“I go to look at something and I’m like, ‘where the heck are my iPads?’ And they’re all looking at them,” he laughed. “They all got it down pretty good now, too. They’re looking right at the end of their shifts. It’s a good tool for them because they can see. It might be even getting a shot on goal, what did they see on a replay, or something like that. So it’s a huge benefit for everybody.”
Especially for this Penguins team, a mix of elite superstars and young talent who are all constantly trying to get better and better each and every day.
“They watch a lot of video, really just on their own, it’s not mandated at all,” Saucier said. “But they all watch, they watch their shifts, they want to get better and having it immediately on the bench is huge. I think it’s helped a lot for especially our guys, the types of personalities and types of learners we have.”
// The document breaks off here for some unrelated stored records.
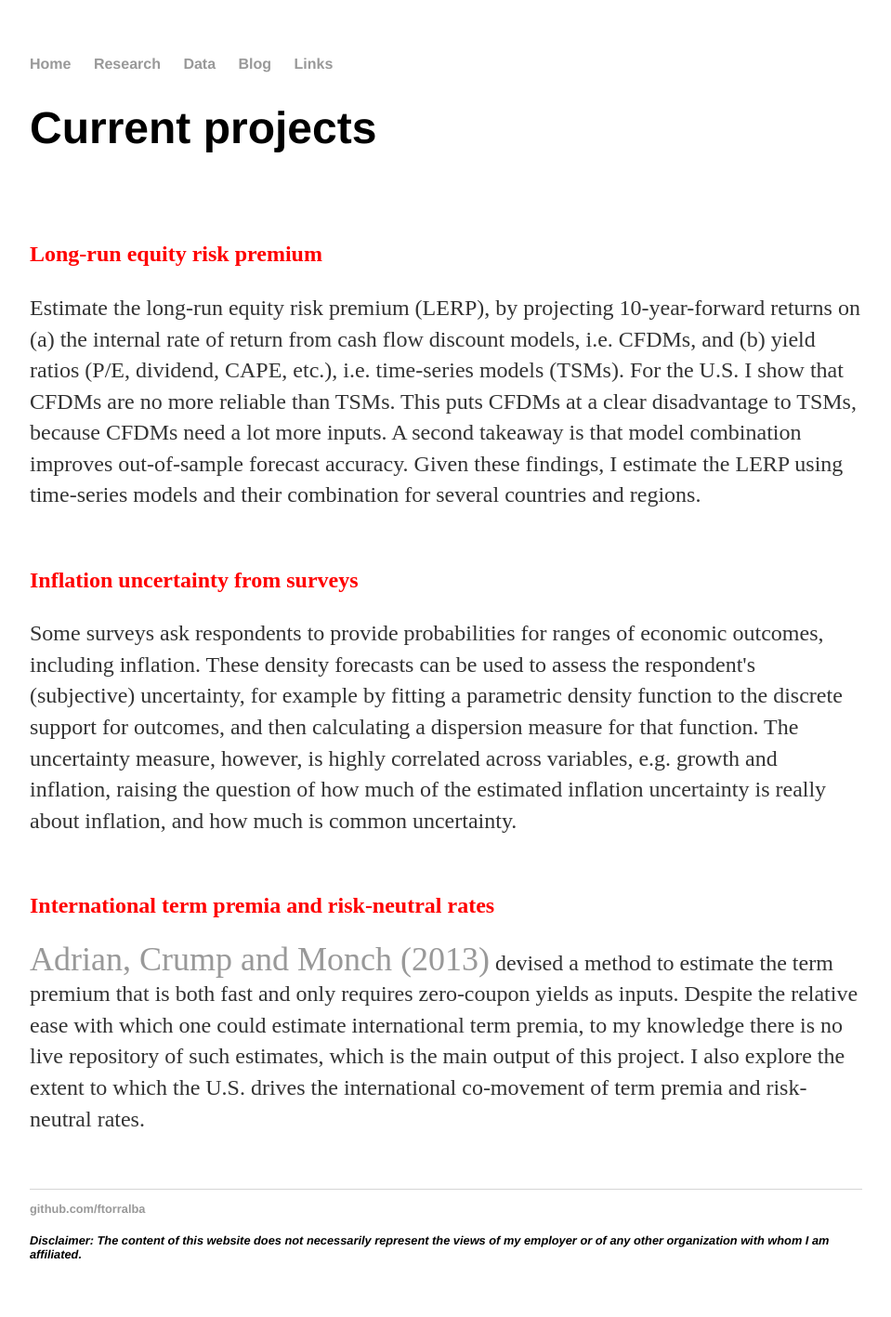
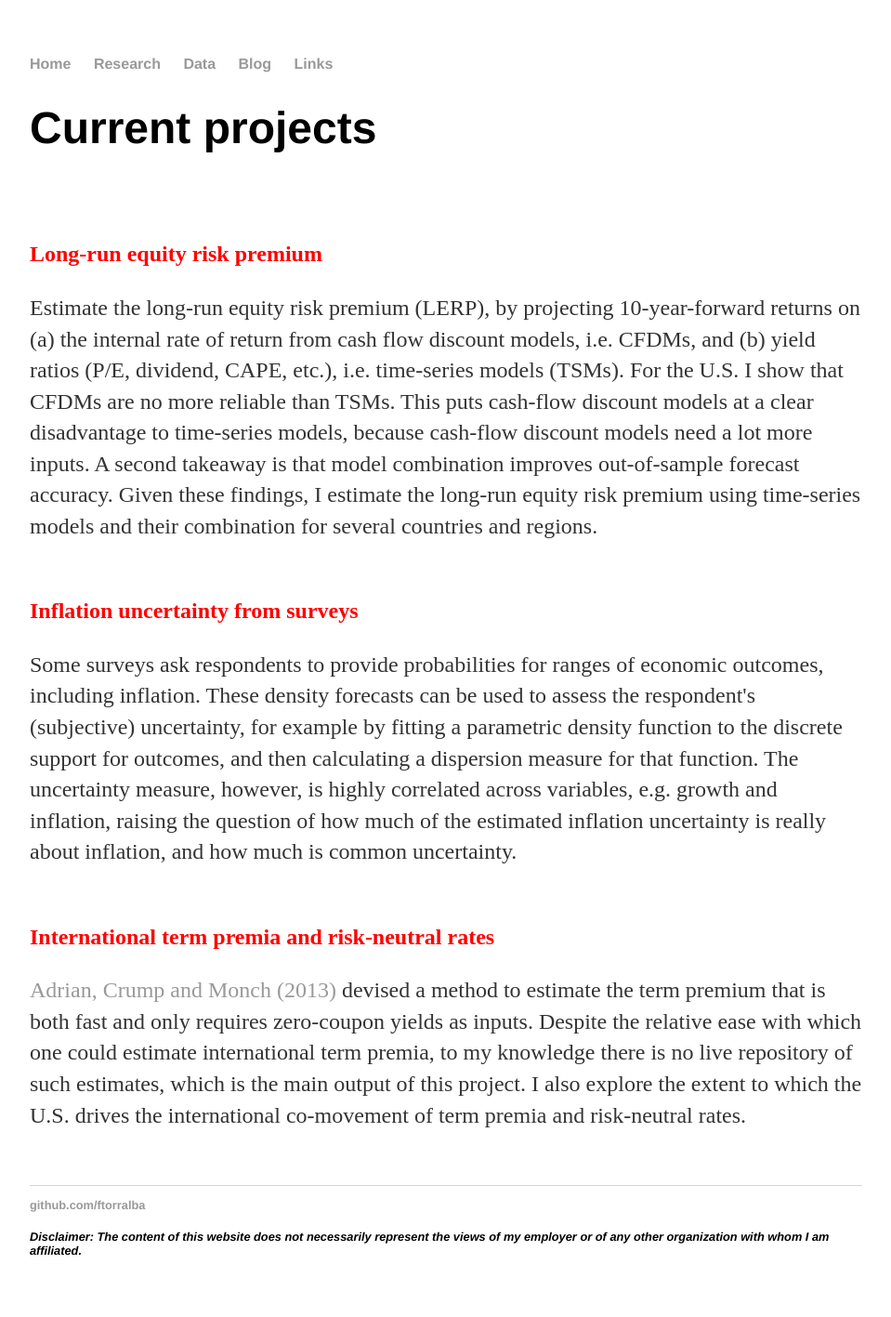
Before and after one commit to ftorralba/ftorralba.github.io, a Jekyll site: the page built from current_projects.html, in a window 1280 px wide. Shown: the whole page at 93% size, without its empty margins (160-1119 px from the left). Built offline with Jekyll 4.4.1, drawn with Linux system fonts in a browser that asks for light colours.

Commit message:
Update current_projects.html

```diff
--- a/current_projects.html
+++ b/current_projects.html
@@ -11,9 +11,9 @@ title: Current projects
 	<p>
 		Estimate the long-run equity risk premium (LERP), by projecting 10-year-forward returns on (a) the internal rate of
     return from cash flow discount models, i.e. CFDMs, and (b) yield ratios (P/E, dividend, CAPE, etc.), i.e. time-series
-    models (TSMs). For the U.S. I show that CFDMs are no more reliable than TSMs. This puts CFDMs at a clear disadvantage
-    to TSMs, because CFDMs need a lot more inputs. A second takeaway is that model combination improves out-of-sample forecast
-    accuracy. Given these findings, I estimate the LERP using time-series models and their combination for several countries
+    models (TSMs). For the U.S. I show that CFDMs are no more reliable than TSMs. This puts cash-flow discount models at a clear disadvantage
+    to time-series models, because cash-flow discount models need a lot more inputs. A second takeaway is that model combination improves out-of-sample forecast
+    accuracy. Given these findings, I estimate the long-run equity risk premium using time-series models and their combination for several countries
     and regions.
 	<p>
 	<br />
@@ -28,7 +28,7 @@ title: Current projects
 	<br />
 		<b><font color="red">International term premia and risk-neutral rates</font></b>
 	<p>
-	  <a style='font-size: 1.5em;' href="https://www.newyorkfed.org/research/data_indicators/term_premia.html">Adrian, Crump and Monch (2013)</a>
+	  <a style='font-size: 1em;' href="https://www.newyorkfed.org/research/data_indicators/term_premia.html">Adrian, Crump and Monch (2013)</a>
     devised a method to estimate the term premium that is both fast and only requires zero-coupon yields as inputs. Despite the
     relative ease with which one could estimate international term premia, to my knowledge there is no live repository of such estimates,
     which is the main output of this project. I also explore the extent to which the U.S. drives the international co-movement
```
That starts with Crosby, who’s known for his incredible work ethic. As Sullivan has said, Crosby isn’t as good as he is by accident.
“As long as I’ve been associated with this league I don’t know that I’ve been around a player that has the same work ethic as Sid does as far as that insatiable appetite to try to just get better and be the best,” Sullivan continued. “And I think that’s why he’s as good as he is.”
Crosby thinks the game on another level, so he usually knows exactly when everything happened on the ice, and it doesn’t take him long for him to find what he’s looking for. At that point, he can look at the play and make his own adjustments, or have a visual tool to help explain to his teammates how to handle a certain situation.
“I think before, you’d have to wait till the end of the period,” Crosby said. “You’d go over the power play, you might not adjust or you might not see something because you don’t get a chance to really sit down and look at it for a period or so. So it’s nice to not necessarily waste time, but that you can look at it quickly and maybe adjust a little bit more on the fly than you typically would.”
But Crosby pointed out that it’s important not to get overly reliant on the iPads.
“I think sometimes it can be too much, too,” he said. “You don’t want to get caught. The game’s not static where you can just lay everything out the way you want to. But it’s nice to be able to look at that stuff sometimes. I think just knowing that the game is pretty free-flowing, a lot of things happen out there, but it’s a nice tool to have when you need it.”